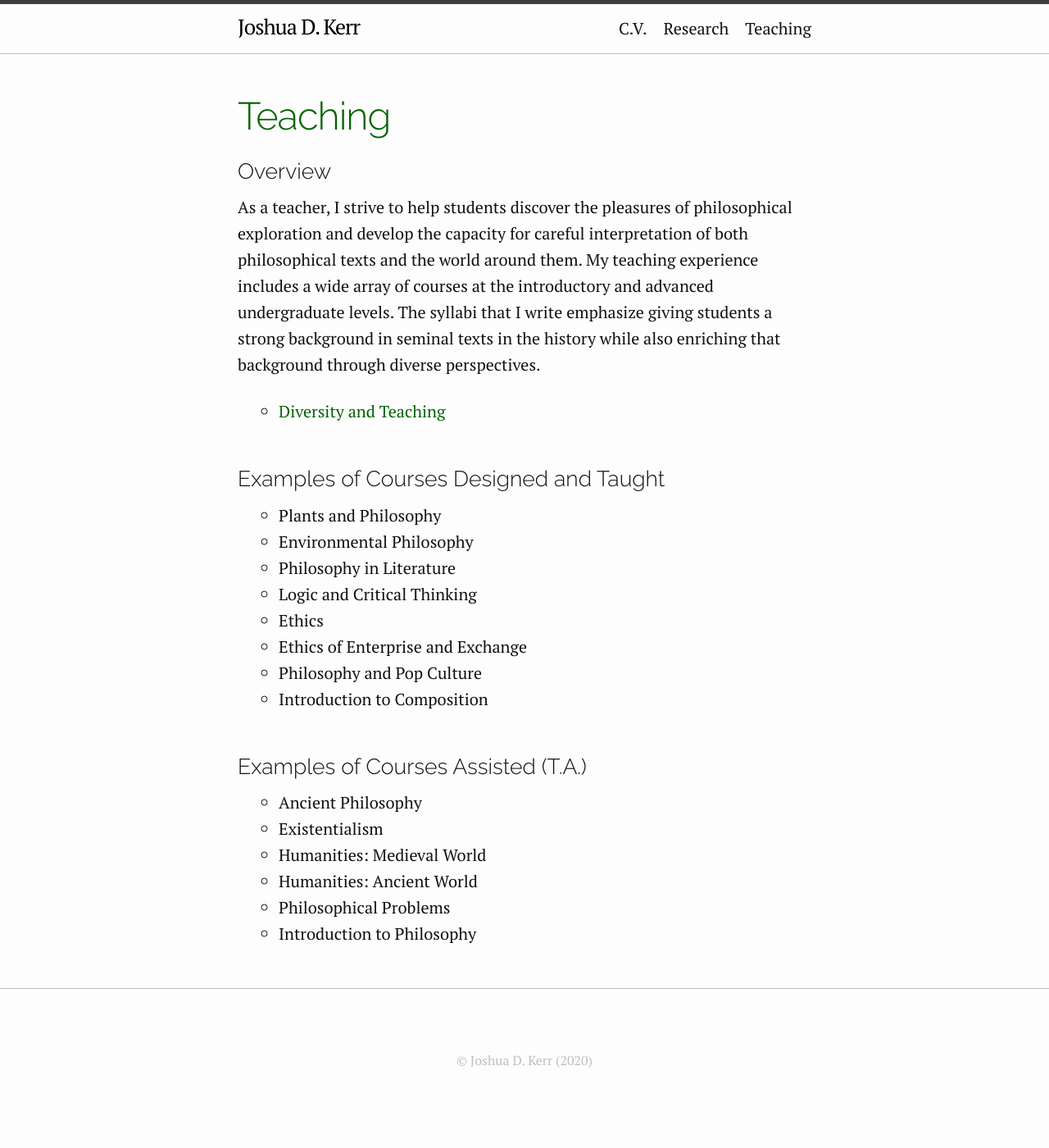
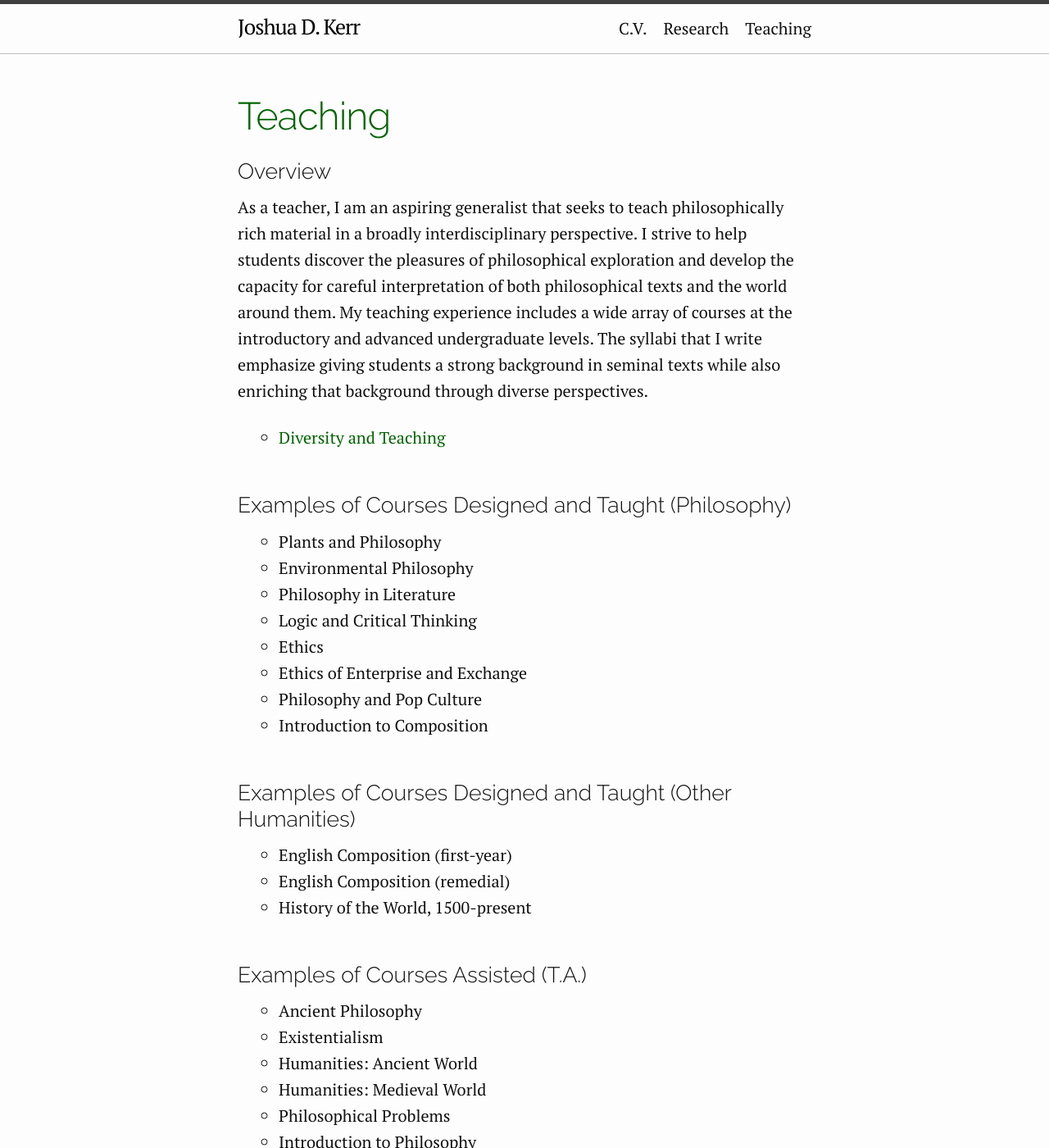
Before and after one commit to joshuakerr/joshuakerr.github.io.old, a Jekyll site: the page built from pages/teaching.md, in a window 1280 px wide and 1400 px high. Shown: the whole window at 82% size. Built offline with Jekyll 4.4.1, drawn with Linux system fonts in a browser that asks for light colours.

Commit message:
Added humanities

```diff
--- a/pages/teaching.md
+++ b/pages/teaching.md
@@ -5,12 +5,12 @@
 
 ### Overview
 
-As a teacher, I strive to help students discover the pleasures of philosophical exploration and develop the capacity for careful interpretation of both philosophical texts and the world around them. My teaching experience includes a wide array of courses at the introductory and advanced undergraduate levels. The syllabi that I write emphasize giving students a strong background in seminal texts in the history while also enriching that background through diverse perspectives.
+As a teacher, I am an aspiring generalist that seeks to teach philosophically rich material in a broadly interdisciplinary perspective. I strive to help students discover the pleasures of philosophical exploration and develop the capacity for careful interpretation of both philosophical texts and the world around them. My teaching experience includes a wide array of courses at the introductory and advanced undergraduate levels. The syllabi that I write emphasize giving students a strong background in seminal texts while also enriching that background through diverse perspectives.
 
 - [Diversity and Teaching]({{ site.url }}/pages/diversity.html)
 <!-- - [Online Instruction]({{ site.url }}/pages/online.html) -->
 
-### Examples of Courses Designed and Taught
+### Examples of Courses Designed and Taught (Philosophy)
 - Plants and Philosophy
 - Environmental Philosophy
 - Philosophy in Literature
@@ -20,10 +20,15 @@
 - Philosophy and Pop Culture
 - Introduction to Composition
 
+### Examples of Courses Designed and Taught (Other Humanities)
+- English Composition (first-year)
+- English Composition (remedial)
+- History of the World, 1500-present
+
 ### Examples of Courses Assisted (T.A.)
 - Ancient Philosophy
 - Existentialism
+- Humanities: Ancient World
 - Humanities: Medieval World
-- Humanities: Ancient World
 - Philosophical Problems
 - Introduction to Philosophy
```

○ ○ ○ ○ ○

- [ACTIVITY]
Output nothing but the records, word for word, and none of their pictures.

- [TASK RESPONSE]
Before and after one commit to joshuakerr/joshuakerr.github.io.old, a Jekyll site: the page built from pages/teaching.md, in a window 1280 px wide and 1400 px high. Shown: the whole window at 82% size. Built offline with Jekyll 4.4.1, drawn with Linux system fonts in a browser that asks for light colours.

Commit message:
Added humanities

```diff
--- a/pages/teaching.md
+++ b/pages/teaching.md
@@ -5,12 +5,12 @@
 
 ### Overview
 
-As a teacher, I strive to help students discover the pleasures of philosophical exploration and develop the capacity for careful interpretation of both philosophical texts and the world around them. My teaching experience includes a wide array of courses at the introductory and advanced undergraduate levels. The syllabi that I write emphasize giving students a strong background in seminal texts in the history while also enriching that background through diverse perspectives.
+As a teacher, I am an aspiring generalist that seeks to teach philosophically rich material in a broadly interdisciplinary perspective. I strive to help students discover the pleasures of philosophical exploration and develop the capacity for careful interpretation of both philosophical texts and the world around them. My teaching experience includes a wide array of courses at the introductory and advanced undergraduate levels. The syllabi that I write emphasize giving students a strong background in seminal texts while also enriching that background through diverse perspectives.
 
 - [Diversity and Teaching]({{ site.url }}/pages/diversity.html)
 <!-- - [Online Instruction]({{ site.url }}/pages/online.html) -->
 
-### Examples of Courses Designed and Taught
+### Examples of Courses Designed and Taught (Philosophy)
 - Plants and Philosophy
 - Environmental Philosophy
 - Philosophy in Literature
@@ -20,10 +20,15 @@
 - Philosophy and Pop Culture
 - Introduction to Composition
 
+### Examples of Courses Designed and Taught (Other Humanities)
+- English Composition (first-year)
+- English Composition (remedial)
+- History of the World, 1500-present
+
 ### Examples of Courses Assisted (T.A.)
 - Ancient Philosophy
 - Existentialism
+- Humanities: Ancient World
 - Humanities: Medieval World
-- Humanities: Ancient World
 - Philosophical Problems
 - Introduction to Philosophy
```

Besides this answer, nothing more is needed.